• **WHAT YOU HAVE TO DO**
Each of the entries beneath this task should be written out exactly.

• **LISTED RECORDS**
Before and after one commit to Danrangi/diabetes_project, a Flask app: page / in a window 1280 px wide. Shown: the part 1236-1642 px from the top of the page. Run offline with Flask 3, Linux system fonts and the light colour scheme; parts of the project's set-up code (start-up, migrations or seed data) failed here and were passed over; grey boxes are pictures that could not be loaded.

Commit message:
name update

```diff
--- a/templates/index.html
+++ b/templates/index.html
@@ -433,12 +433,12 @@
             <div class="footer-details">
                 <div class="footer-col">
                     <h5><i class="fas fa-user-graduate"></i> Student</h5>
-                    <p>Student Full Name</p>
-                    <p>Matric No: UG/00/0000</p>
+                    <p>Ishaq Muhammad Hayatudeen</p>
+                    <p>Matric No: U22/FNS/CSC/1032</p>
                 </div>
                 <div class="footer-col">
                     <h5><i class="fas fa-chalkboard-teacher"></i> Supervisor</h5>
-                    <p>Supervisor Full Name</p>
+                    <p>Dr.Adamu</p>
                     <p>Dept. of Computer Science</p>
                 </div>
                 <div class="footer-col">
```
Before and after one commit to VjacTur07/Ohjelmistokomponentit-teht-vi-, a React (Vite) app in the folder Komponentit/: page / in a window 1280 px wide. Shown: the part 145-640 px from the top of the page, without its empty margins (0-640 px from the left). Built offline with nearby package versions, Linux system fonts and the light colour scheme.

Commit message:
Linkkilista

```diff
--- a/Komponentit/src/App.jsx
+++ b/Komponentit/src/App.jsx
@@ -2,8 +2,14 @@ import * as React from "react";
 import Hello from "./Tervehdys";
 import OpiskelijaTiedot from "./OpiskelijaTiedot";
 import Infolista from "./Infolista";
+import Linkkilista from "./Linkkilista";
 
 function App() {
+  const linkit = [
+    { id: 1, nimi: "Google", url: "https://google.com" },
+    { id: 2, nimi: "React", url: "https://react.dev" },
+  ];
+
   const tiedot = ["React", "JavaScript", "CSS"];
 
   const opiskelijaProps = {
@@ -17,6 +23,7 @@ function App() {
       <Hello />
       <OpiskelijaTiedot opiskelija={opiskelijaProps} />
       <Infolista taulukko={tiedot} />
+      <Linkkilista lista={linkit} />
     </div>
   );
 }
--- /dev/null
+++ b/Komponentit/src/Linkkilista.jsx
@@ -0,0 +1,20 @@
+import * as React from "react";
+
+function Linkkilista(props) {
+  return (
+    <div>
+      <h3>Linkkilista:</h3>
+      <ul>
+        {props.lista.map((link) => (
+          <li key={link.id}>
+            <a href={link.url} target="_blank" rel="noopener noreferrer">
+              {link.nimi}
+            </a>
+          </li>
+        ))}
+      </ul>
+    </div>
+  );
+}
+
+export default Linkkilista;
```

• **SOLUTION TO THE PROBLEM**
Before and after one commit to Danrangi/diabetes_project, a Flask app: page / in a window 1280 px wide. Shown: the part 1236-1642 px from the top of the page. Run offline with Flask 3, Linux system fonts and the light colour scheme; parts of the project's set-up code (start-up, migrations or seed data) failed here and were passed over; grey boxes are pictures that could not be loaded.

Commit message:
name update

```diff
--- a/templates/index.html
+++ b/templates/index.html
@@ -433,12 +433,12 @@
             <div class="footer-details">
                 <div class="footer-col">
                     <h5><i class="fas fa-user-graduate"></i> Student</h5>
-                    <p>Student Full Name</p>
-                    <p>Matric No: UG/00/0000</p>
+                    <p>Ishaq Muhammad Hayatudeen</p>
+                    <p>Matric No: U22/FNS/CSC/1032</p>
                 </div>
                 <div class="footer-col">
                     <h5><i class="fas fa-chalkboard-teacher"></i> Supervisor</h5>
-                    <p>Supervisor Full Name</p>
+                    <p>Dr.Adamu</p>
                     <p>Dept. of Computer Science</p>
                 </div>
                 <div class="footer-col">
```
Before and after one commit to VjacTur07/Ohjelmistokomponentit-teht-vi-, a React (Vite) app in the folder Komponentit/: page / in a window 1280 px wide. Shown: the part 145-640 px from the top of the page, without its empty margins (0-640 px from the left). Built offline with nearby package versions, Linux system fonts and the light colour scheme.

Commit message:
Linkkilista

```diff
--- a/Komponentit/src/App.jsx
+++ b/Komponentit/src/App.jsx
@@ -2,8 +2,14 @@ import * as React from "react";
 import Hello from "./Tervehdys";
 import OpiskelijaTiedot from "./OpiskelijaTiedot";
 import Infolista from "./Infolista";
+import Linkkilista from "./Linkkilista";
 
 function App() {
+  const linkit = [
+    { id: 1, nimi: "Google", url: "https://google.com" },
+    { id: 2, nimi: "React", url: "https://react.dev" },
+  ];
+
   const tiedot = ["React", "JavaScript", "CSS"];
 
   const opiskelijaProps = {
@@ -17,6 +23,7 @@ function App() {
       <Hello />
       <OpiskelijaTiedot opiskelija={opiskelijaProps} />
       <Infolista taulukko={tiedot} />
+      <Linkkilista lista={linkit} />
     </div>
   );
 }
--- /dev/null
+++ b/Komponentit/src/Linkkilista.jsx
@@ -0,0 +1,20 @@
+import * as React from "react";
+
+function Linkkilista(props) {
+  return (
+    <div>
+      <h3>Linkkilista:</h3>
+      <ul>
+        {props.lista.map((link) => (
+          <li key={link.id}>
+            <a href={link.url} target="_blank" rel="noopener noreferrer">
+              {link.nimi}
+            </a>
+          </li>
+        ))}
+      </ul>
+    </div>
+  );
+}
+
+export default Linkkilista;
```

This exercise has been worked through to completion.